(Edit difference data)
#####
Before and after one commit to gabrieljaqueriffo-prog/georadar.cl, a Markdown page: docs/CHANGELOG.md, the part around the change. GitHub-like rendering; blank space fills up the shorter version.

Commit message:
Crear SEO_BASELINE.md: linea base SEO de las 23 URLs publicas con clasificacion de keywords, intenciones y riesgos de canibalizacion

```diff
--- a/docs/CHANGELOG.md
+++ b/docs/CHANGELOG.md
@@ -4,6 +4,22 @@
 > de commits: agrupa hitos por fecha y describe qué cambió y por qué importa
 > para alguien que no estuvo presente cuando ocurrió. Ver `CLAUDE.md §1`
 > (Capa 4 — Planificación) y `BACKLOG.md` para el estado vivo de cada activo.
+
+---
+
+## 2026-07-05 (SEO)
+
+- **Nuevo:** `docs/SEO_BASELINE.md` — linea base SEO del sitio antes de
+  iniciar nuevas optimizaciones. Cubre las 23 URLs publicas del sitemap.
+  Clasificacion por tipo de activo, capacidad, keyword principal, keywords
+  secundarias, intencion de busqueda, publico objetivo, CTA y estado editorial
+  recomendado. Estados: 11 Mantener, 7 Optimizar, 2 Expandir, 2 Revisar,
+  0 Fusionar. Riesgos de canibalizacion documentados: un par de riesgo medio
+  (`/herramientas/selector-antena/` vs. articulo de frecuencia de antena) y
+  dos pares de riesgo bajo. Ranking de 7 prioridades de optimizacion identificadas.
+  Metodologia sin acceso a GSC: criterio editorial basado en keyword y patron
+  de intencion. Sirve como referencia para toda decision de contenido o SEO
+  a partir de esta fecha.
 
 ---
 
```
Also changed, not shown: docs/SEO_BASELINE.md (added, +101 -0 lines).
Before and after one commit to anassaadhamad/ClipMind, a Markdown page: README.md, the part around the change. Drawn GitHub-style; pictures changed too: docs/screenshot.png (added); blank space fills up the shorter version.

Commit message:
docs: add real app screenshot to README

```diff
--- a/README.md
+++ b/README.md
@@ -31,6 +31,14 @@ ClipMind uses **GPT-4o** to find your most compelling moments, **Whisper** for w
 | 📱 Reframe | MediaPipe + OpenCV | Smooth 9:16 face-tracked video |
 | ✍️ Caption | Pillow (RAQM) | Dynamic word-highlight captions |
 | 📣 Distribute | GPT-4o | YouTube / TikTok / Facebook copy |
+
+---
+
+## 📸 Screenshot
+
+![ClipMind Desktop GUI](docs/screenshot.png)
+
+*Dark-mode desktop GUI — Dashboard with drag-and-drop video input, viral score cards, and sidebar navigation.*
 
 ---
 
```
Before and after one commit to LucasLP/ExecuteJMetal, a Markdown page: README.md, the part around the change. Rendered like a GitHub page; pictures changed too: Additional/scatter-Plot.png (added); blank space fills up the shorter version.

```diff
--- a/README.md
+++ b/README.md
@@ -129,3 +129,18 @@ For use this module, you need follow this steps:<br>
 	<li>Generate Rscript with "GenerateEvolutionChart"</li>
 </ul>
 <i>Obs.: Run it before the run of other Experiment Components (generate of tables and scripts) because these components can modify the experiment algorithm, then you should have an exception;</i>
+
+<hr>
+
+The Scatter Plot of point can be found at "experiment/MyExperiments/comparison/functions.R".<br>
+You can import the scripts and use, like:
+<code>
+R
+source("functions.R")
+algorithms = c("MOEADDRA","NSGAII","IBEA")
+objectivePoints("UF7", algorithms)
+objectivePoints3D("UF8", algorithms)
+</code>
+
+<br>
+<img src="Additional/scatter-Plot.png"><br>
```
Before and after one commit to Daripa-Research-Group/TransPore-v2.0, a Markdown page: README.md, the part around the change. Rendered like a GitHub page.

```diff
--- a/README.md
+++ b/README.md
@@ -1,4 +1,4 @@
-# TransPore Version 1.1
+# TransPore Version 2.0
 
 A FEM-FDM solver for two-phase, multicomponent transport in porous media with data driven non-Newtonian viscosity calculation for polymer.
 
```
#####
Find every line in the records that has the word "Plot". Copy those lines.

#### SOLUTION FOR THIS PROBLEM
Before and after one commit to LucasLP/ExecuteJMetal, a Markdown page: README.md, the part around the change. Rendered like a GitHub page; pictures changed too: Additional/scatter-Plot.png (added); blank space fills up the shorter version.
+The Scatter Plot of point can be found at "experiment/MyExperiments/comparison/functions.R".<br>
+<img src="Additional/scatter-Plot.png"><br>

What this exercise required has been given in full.